It is widely known that Byron Calame, the New York Times public editor, is the most boring person in the world. But today is a new low. In a column reporting that readers are, yes, posting comments on the Times's website, Calame offers this example of red-hot give-and-take between readership and staff:

“Thank you for taking the time to read and respond to all of us,” a Los Angeles reader wrote to Mr. LaForge in the afternoon. “It’s much appreciated.”


Signs and portents

The market for legal digital music downloads appears to be collapsing.
Strange things happen in your body when you drink a Coke.
The Coup needs your help.


FYI: My comments on New York magazine's Approval Matrix, and NY's editor's response, have been picked up by the mighty Gawker and by Entertainment Weekly's Popwatch blog.


I'm sure this has been reported in the press before its appearance today in James Baker's Iraq Study Group report, but ... there are 1,000 staffers at the U.S. Embassy in Iraq. Guess how many of them speak fluent Arabic? Six.

Update: White House spokesman Tony Snow says, "You don't snap your fingers and have the Arabic speakers you need overnight."

Overnight. Right.


Here's the weird thing about Studio 60 on the Sunset Strip: not that it sucks; it's always possible for talented people to make something that sucks. What's weird is how much it feels like a show in the middle of its fourth season, when everyone's tired and all of the storylines that made the show worth doing have been done. Christmas episodes, office blackouts, characters confessing their love: these are the tropes of creative burnout and sagging ratings and desperation. Next week, Matt's eight-year-old cousin joins the writing staff and teaches everyone the true meaning of Hannukah.

Things that make us feel ashamed to be Jewish, part un

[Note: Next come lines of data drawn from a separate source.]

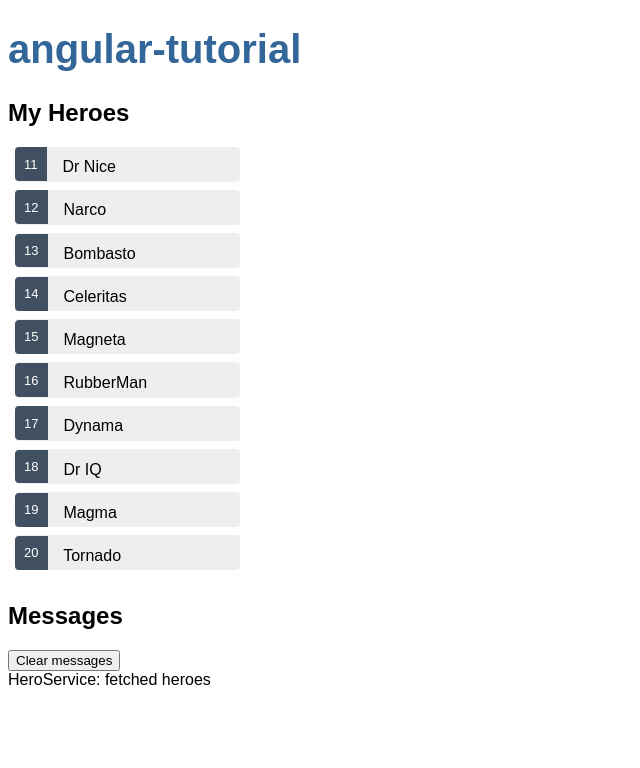
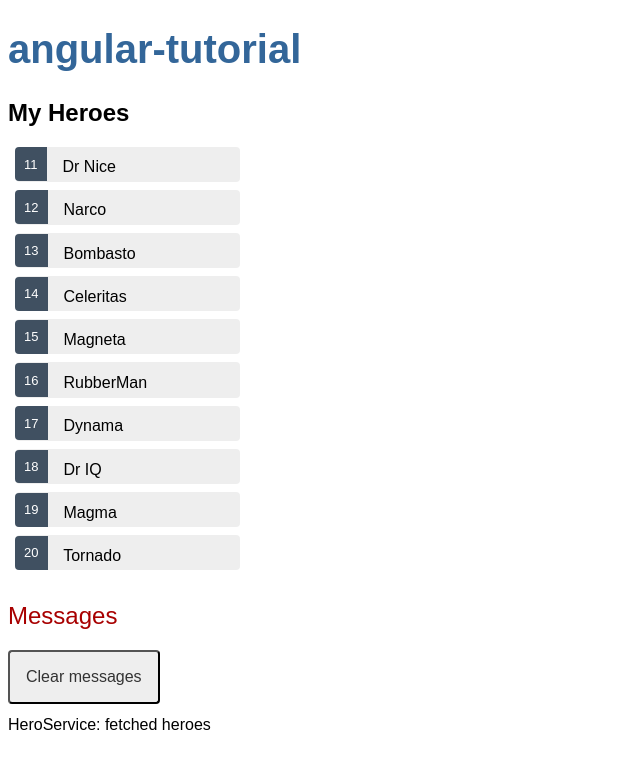
Before and after one commit to KoseiImai/angular-tutorial, an Angular app: page / in a window 1280 px wide. Shown: the top 768 px of the page, without its empty margins (0-640 px from the left). Built offline with nearby package versions, Linux system fonts and the light colour scheme.

Commit message:
表示メッセージの追加

```diff
--- a/src/app/heroes/heroes.component.ts
+++ b/src/app/heroes/heroes.component.ts
@@ -1,6 +1,7 @@
 import { Component, OnInit } from '@angular/core';
 import { Hero } from '../hero';
 import { HeroService } from '../hero.service';
+import { MessageService } from '../message.service';
 
 @Component({
   selector: 'app-heroes',
@@ -9,22 +10,24 @@ import { HeroService } from '../hero.service';
 })
 export class HeroesComponent implements OnInit {
   heroes: Hero[] = [];
+  selectedHero?: Hero;
 
-  constructor(private heroService: HeroService) { }
+  constructor(
+    private heroService: HeroService,
+    private messageService: MessageService
+    ) { }
 
   ngOnInit(): void {
     this.getHeroes();
   }
 
-  selectedHero?: Hero;
+
   onSelect(hero: Hero): void {
     this.selectedHero = hero;
+    this.messageService.clear();
+    this.messageService.add(`HeroesComponent: Selected hero id=${hero.id}`);
   }
 
-  hero: Hero = {
-    id: 1,
-    name: 'Windstorm'
-  };
 
   getHeroes(): void {
     this.heroService.getHeroes().subscribe(heroes => this.heroes = heroes);
--- a/src/app/messages/messages.component.css
+++ b/src/app/messages/messages.component.css
@@ -0,0 +1,19 @@
+/* MessagesComponent's private CSS styles */
+h2 {
+  color: #A80000;
+  font-family: Arial, Helvetica, sans-serif;
+  font-weight: lighter;
+}
+
+.clear {
+  color: #333;
+  background-color: #eee;
+  margin-bottom: 12px;
+  padding: 1rem;
+  border-radius: 4px;
+  font-size: 1rem;
+}
+.clear:hover {
+  color: white;
+  background-color: #42545C;
+}
```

I'm now announcing the launch of what may or may not become a regular Roth Brothers feature, entitled, "Things that make us feel ashamed to be Jewish." Today's "Thing that makes us feel ashamed to be Jewish" is the existence of Joshua Rikon and Rebecca Benjamin, and their prominent position in the NYT's "Vows" section this weekend.

Here's the basic rundown: She's "director of matchmaker operations for two Jewish dating Web sites: SawYouAtSinai.com [hahahahahahahaha!!! - ed] and JRetroMatch.com." He's an associate at Goldstein, Goldstein, Rikon & Gottlieb [Do you think the two Goldsteins are related, or it's just a coincidence?]. They meet at a Jewish singles weekend at Club Getaway, a sports resort in Kent, Conn. He tells her that his sister Shoshanna runs a matchmaking service called "Shoshanna's Singles." Etc.

It gets better though. Unbeknownst to her, a short time earlier he had visited the home of his friend Larry Berger, "with whom he shares Jets season tickets and a passion for Buffalo wings, cheerleaders and sports." There, he had seen a picture of her with Berger and Dan Quayle. When he learned that she'd be at the upcoming singles weekend he "did some form of a touchdown dance," according to Berger.

And finally: "'I am a Jewish mother waiting to happen,' Ms. Benjamin said. 'I used to say that on dates, but guys didn’t like that [can you imagine? - ed]. For Josh, it doesn’t turn him away.'" Check the un-focking-believable picture if you doubt her. And be sure to note the look of demented glee on the faces of all four parents.

Jesus Christ, I feel like killing myself. In all seriousness, something has gone badly wrong with these people.

Comics gain cultural respectability update: Still A Ways To Go. Michiko Kakutani reviews Roz Chast's new collection today in the NYT. I like Chast's cartoons just fine, but Kakutani goes overboard when she says they "reinvent the cartoon form." In what way, exactly, does Chast "reinvent the cartoon form"? By, uh, combining doodly little pictures with hand-written dialogue? Think about what it would take for Kakutani to say of a prose writer that she "reinvents the novel form.


"Police shooting reunites circle of common loss": NYT followup to the Sean Bell shooting: apparently the families of people killed by police form an informal social and support network.


Trading places: Slate's Daniel Gross points out that the Democrats aren't the only party reverting to a protectionist agenda.

There's one final and very important Republican failure when it comes to free trade. Free trade is not simply getting cheap goods from China. It's about creating the social and political conditions favorable to the continued expansion of trade.... Rightly or wrongly, many Americans, even those who reap the gains of free trade daily, identify free trade and globalization with their declining financial security. And the response of President Bush and the congressional Republicans has essentially been, "tough."

Hip-hop's Ivy League hustler: Interesting profile of Ryan Leslie, who got a perfect 1600 on the SAT at 15, gave the class graduation speech at Harvard at 19, and is now a rising hip-hop producer. "Everywhere he goes, Leslie is filmed. This is because he pays someone to film him."